## DIRECTIONS
Scan the listing below for the word "footer" and copy every line that has it.

## INPUT RECORDS

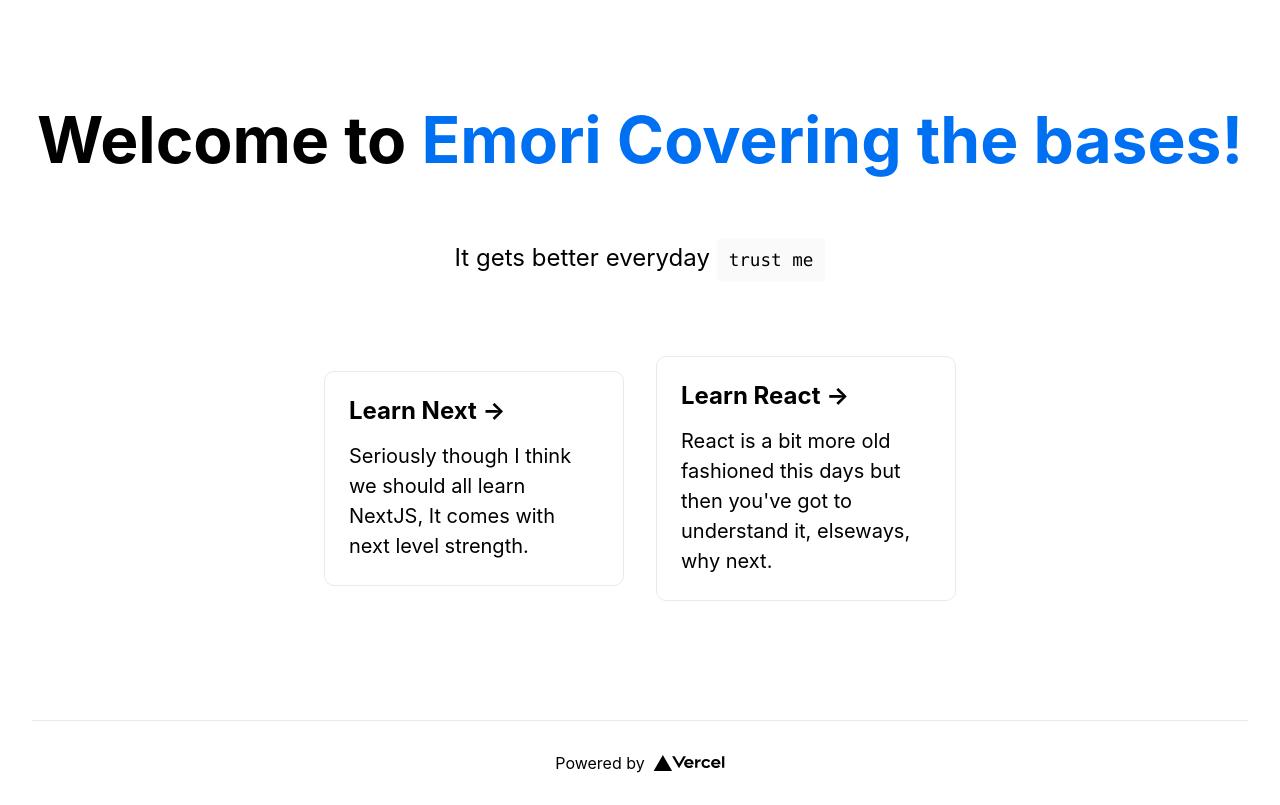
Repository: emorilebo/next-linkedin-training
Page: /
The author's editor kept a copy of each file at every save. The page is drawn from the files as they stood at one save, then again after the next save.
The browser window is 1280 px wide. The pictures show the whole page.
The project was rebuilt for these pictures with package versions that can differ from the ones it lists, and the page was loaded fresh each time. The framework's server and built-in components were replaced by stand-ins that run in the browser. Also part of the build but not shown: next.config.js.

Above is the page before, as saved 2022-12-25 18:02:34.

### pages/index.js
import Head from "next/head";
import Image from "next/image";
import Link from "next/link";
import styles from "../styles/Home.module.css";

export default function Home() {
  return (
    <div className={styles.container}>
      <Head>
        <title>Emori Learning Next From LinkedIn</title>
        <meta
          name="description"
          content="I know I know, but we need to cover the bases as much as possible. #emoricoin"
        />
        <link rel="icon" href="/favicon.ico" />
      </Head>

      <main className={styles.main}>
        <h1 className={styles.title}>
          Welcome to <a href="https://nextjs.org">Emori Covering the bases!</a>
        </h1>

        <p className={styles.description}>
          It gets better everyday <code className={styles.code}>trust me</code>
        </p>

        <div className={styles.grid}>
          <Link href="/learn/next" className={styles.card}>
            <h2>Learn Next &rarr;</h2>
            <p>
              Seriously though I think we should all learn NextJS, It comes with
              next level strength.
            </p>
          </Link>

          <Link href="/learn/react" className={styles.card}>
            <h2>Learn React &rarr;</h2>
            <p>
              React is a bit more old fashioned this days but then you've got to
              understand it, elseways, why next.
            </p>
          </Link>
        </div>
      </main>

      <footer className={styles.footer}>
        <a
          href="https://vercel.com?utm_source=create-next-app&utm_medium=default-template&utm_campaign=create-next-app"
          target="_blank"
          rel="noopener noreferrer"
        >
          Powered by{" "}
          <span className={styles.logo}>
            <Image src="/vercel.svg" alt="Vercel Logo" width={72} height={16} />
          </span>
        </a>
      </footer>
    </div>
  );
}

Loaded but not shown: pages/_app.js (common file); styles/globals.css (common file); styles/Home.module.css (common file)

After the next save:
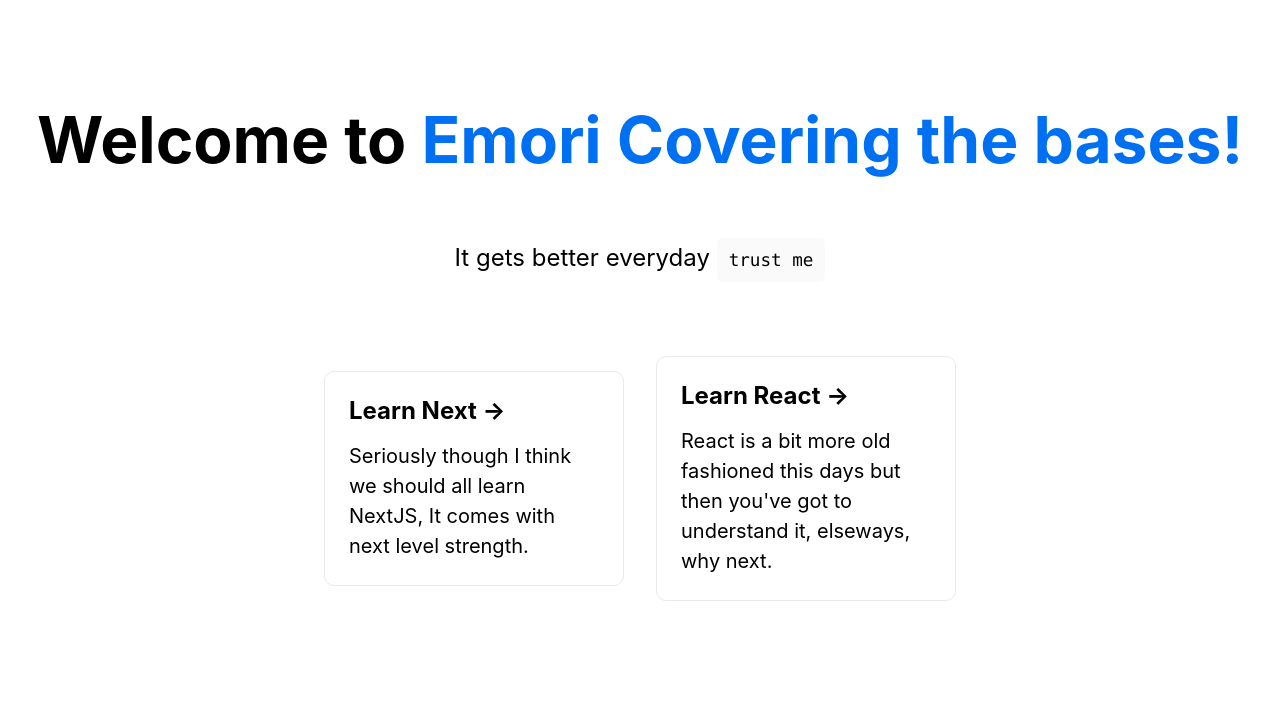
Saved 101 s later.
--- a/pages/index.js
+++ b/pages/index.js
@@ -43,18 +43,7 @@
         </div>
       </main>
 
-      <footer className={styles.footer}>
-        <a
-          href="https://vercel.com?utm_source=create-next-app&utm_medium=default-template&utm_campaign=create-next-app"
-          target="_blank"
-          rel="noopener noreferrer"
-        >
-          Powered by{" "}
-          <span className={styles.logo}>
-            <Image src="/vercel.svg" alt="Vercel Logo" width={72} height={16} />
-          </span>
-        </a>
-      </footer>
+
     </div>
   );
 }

## EXPECTED ANSWER
      <footer className={styles.footer}>
      </footer>
-      <footer className={styles.footer}>
-      </footer>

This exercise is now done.